Schools get good report cards

Lenoir City High School teacher Rachel Frazier, left, helps Janet Zamudio with an assignment.

Results from the state report card show largely positive signs for both local school systems.

Both experienced gains in graduation rates, with Lenoir City improving to 92% and Loudon County at 94.8%. Both were above the state’s average of 89.1% for 2018-19.

“Loudon County improved another 2.3% this year in our graduation rate,” Michael Garren, county director of schools, said in an email correspondence. “This means 94.8% of our students graduated with a high school diploma compared to 89.1% in the state.

“Considering the requirements for graduation and the academic rigor students are experiencing has also increased over time then to see continued growth in this area is a true reflection of the dedication that our teachers and administrators have to see our students be equipped for a successful future,” he added. “It takes a staff that loves and cares for students and students that desire to accomplish their best for a continued increase in the percent of students graduating with a high school diploma.”

Both school systems also saw improvements in academic achievement.

“Our teachers and students made significant advances this year,” Jeanne Barker, city director of schools, said in an email correspondence. “We know that we are doing the right things for students. State average gains can often be attributed to students being better test takers. When we see achievement gains greater than the state average, we see this as an indicator that our students are learning at a deeper level.”

The systems showcased student growth composite scores of an overall 5, the highest a district can receive. While Lenoir City carried 5s in English language arts and mathematics, social studies was a 1.

Loudon County scored a 5 in overall student growth and mathematics, but a 3 in English language arts and social studies.

“The district’s overall growth and mathematics growth both achieved a level 5 this past year. This means that the students in the district achieved well above expectations for what they are expected to learn in one year,” Garren said. “The growth for English and social studies was a level 3, which means that students grew as they were expected to grow in a year. I am pleased that our students were learning at or above expectation in all areas.

“I’m especially proud of the growth we saw as a district in mathematics last year,” he added. “Every school in the district saw an increase in the percentage of students proficient in mathematics. We are continuing to refine our English language arts instruction by utilizing additional resources in grades K-3 and enhancing instructional strategies in grades 4-12 this year to maintain our growth and continue to improve on student outcomes.”

Loudon County and Lenoir City saw gains in students who are ready to graduate and move beyond high school. Loudon County made the biggest jump of 10.5% over 2017 up to 45.7%. Lenoir City saw a 1.1 percent improvement up to 41.2%. The state average is 40.3%.

“Lenoir City’s continued focus on ensuring quality instruction at the high school level is evident in the number of students scoring a 21 or greater on the ACT,” Barker said. “We are currently growing our program options for Career and Technical Education courses. In doing so, we will open up additional avenues for students to earn various industry certifications and other early post secondary options. This focus will ensure we are growing students to be career and college ready.”

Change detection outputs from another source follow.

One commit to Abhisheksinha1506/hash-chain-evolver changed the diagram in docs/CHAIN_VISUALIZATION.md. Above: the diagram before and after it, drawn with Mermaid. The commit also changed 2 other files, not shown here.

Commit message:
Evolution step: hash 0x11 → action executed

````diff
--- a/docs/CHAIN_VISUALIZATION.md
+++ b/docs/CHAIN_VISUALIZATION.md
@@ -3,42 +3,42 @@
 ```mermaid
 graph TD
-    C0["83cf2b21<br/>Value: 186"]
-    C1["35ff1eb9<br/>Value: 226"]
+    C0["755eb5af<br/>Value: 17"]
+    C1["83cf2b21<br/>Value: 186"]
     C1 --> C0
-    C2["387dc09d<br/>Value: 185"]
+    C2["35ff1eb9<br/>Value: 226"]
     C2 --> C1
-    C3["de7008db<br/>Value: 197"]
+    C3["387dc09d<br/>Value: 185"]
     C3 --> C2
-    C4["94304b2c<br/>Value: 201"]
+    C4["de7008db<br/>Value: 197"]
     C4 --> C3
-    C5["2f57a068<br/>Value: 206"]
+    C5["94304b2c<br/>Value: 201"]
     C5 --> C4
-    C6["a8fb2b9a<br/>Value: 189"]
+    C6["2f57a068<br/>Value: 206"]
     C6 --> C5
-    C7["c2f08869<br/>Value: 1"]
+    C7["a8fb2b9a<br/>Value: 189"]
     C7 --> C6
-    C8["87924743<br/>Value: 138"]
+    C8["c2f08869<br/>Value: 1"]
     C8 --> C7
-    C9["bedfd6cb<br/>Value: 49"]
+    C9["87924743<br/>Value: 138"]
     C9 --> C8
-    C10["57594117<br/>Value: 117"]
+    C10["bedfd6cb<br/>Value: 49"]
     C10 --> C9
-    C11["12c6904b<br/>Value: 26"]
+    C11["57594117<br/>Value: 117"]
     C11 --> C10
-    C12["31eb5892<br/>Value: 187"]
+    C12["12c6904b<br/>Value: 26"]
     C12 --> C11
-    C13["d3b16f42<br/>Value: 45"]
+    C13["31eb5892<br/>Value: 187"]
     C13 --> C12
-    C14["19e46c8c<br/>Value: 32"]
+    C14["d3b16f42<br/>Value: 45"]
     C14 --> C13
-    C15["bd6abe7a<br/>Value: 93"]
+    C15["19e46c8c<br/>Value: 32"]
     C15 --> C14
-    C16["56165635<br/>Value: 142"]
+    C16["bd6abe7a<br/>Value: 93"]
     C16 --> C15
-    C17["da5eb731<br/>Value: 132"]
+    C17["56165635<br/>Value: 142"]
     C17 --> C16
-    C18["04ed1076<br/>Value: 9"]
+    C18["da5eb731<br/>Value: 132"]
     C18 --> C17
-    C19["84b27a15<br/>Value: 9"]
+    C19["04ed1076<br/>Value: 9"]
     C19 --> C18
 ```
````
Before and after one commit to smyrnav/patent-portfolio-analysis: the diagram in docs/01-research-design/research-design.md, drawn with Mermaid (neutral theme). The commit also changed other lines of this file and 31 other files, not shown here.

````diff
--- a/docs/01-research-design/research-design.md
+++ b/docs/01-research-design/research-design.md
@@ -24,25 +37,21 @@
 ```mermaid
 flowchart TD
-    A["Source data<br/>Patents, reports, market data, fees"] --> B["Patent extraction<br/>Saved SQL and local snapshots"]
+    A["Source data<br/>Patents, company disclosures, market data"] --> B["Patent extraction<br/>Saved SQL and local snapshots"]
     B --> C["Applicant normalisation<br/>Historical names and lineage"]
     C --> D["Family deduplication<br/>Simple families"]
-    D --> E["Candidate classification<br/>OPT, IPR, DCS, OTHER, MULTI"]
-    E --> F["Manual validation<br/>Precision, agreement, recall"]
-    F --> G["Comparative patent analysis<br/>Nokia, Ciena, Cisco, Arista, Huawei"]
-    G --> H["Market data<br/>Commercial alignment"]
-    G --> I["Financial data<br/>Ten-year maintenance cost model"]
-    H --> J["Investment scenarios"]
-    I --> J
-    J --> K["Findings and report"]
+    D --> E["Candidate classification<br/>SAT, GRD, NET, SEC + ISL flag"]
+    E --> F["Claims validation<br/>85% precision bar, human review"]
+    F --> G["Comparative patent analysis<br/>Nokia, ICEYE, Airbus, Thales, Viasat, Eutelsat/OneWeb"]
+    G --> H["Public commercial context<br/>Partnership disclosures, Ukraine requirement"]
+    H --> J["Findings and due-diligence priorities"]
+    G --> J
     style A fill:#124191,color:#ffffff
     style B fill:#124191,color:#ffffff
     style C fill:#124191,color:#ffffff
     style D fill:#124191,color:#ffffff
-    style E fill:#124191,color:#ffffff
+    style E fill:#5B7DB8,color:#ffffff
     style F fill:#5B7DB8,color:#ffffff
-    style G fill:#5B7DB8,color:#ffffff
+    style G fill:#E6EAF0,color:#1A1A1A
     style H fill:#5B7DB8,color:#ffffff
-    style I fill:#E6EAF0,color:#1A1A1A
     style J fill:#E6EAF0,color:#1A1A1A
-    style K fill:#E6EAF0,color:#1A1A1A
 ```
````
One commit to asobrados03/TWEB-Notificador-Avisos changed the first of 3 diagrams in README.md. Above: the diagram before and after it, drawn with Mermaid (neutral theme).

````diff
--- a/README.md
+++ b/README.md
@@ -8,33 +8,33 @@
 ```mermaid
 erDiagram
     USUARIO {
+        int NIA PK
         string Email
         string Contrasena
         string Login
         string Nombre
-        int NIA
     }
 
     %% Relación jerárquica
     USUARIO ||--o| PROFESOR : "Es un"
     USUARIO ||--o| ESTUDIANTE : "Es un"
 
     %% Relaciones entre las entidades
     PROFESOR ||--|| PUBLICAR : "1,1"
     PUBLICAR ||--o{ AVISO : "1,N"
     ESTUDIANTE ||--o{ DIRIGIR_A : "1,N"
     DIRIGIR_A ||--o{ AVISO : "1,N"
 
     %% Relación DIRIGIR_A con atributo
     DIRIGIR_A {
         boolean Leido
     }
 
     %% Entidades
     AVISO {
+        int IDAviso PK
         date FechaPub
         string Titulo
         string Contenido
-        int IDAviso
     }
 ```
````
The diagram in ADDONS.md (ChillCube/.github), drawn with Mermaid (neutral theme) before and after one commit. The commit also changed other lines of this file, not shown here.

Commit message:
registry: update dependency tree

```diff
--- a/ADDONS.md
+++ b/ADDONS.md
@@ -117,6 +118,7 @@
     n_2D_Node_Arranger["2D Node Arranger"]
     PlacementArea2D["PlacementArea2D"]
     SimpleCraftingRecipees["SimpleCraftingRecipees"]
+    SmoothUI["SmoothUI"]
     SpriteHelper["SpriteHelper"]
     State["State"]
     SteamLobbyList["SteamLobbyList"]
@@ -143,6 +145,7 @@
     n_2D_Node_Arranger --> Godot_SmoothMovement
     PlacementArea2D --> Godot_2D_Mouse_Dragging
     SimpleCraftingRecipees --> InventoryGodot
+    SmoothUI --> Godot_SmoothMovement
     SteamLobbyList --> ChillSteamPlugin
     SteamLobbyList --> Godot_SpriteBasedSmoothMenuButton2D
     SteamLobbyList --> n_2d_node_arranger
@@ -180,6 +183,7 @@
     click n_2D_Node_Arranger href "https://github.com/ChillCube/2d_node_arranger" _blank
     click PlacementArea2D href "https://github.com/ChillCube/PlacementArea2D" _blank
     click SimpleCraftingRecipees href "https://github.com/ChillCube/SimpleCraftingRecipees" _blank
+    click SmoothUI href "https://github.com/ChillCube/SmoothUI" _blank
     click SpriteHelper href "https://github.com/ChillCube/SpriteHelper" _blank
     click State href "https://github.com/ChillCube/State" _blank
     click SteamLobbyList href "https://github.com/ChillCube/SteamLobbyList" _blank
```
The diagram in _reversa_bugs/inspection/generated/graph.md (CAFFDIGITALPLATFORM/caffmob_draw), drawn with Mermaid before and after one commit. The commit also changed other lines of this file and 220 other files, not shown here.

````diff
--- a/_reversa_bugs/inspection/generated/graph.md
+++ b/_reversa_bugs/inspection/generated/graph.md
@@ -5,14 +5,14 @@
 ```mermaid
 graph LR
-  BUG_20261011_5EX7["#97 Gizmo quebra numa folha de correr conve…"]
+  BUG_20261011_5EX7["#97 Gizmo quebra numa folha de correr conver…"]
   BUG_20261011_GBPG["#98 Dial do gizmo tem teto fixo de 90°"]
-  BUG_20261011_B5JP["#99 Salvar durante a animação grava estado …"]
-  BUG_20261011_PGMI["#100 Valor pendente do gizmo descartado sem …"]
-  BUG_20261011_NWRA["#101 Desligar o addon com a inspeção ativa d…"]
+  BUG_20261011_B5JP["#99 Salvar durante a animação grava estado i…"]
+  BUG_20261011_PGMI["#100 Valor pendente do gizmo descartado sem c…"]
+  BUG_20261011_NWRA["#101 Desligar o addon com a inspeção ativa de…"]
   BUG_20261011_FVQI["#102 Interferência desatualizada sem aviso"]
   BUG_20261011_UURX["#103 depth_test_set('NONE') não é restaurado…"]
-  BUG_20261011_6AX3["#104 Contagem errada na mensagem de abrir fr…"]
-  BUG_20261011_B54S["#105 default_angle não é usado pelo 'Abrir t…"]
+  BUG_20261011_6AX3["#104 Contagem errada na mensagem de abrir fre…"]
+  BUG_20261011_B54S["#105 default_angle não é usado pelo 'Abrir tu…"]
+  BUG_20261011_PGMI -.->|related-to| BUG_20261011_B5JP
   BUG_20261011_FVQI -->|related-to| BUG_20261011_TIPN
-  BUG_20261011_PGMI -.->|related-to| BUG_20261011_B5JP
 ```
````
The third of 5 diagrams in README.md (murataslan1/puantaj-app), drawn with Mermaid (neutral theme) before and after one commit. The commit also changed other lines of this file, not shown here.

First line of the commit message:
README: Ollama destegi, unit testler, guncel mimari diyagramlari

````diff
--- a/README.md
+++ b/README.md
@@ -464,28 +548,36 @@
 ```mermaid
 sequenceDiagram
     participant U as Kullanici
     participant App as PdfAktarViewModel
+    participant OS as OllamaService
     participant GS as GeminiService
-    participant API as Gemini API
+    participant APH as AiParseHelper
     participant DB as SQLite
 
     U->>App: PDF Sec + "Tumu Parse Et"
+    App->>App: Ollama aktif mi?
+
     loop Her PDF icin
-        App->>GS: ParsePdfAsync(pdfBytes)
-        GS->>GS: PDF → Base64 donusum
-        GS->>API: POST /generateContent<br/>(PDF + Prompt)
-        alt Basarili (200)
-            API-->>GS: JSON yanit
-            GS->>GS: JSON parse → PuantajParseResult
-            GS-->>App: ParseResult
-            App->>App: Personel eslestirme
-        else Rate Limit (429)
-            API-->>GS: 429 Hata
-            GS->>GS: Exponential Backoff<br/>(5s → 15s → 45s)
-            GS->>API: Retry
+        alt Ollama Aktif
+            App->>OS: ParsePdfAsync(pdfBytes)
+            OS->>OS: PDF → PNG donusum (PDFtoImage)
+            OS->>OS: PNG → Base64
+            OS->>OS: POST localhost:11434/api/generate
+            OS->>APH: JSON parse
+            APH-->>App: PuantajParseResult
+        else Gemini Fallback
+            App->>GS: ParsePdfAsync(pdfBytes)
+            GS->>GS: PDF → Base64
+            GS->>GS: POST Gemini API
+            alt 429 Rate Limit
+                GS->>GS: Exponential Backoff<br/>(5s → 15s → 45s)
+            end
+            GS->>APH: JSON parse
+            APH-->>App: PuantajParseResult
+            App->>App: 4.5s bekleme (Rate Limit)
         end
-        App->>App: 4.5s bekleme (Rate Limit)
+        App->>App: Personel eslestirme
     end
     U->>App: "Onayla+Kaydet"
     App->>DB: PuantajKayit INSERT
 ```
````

While Lenoir City saw an 3.9% increase in postsecondary enrollment to 64.6%, Loudon County dipped 1.4% to 61%. The state average is 63.2%.

“Our postsecondary enrollment dipped slightly by 1.4% to 61% as did the state average, but that coupled with the fact that we graduated more students with a high school diploma and 10 percent more students were considered ready graduates then it means three or four students chose a different path after high school than the year before, which could have been the military or other worthy endeavor,” Garren said. “The fact that we are graduating more students and more students are considered better equipped for college, regardless of the choice they make after high school, is the true metric we want to continue to improve. We are continually exposing students to college opportunities and will continue to increase that exposure moving forward so they know all the opportunities available to them.”

Both directors are pleased with the results.

“I’m extremely proud of the performance that our district showed this last year, and it is a testament to the hard work and dedication of our students and staff,” Garren said.

For more information on either school system’s report card, visit

“The overall results are reflective of a team effort to focus on the needs of our individual students,” Barker said. “Our trends are positive and we are continuing to refine the process to ensure we see the same gains again this year.”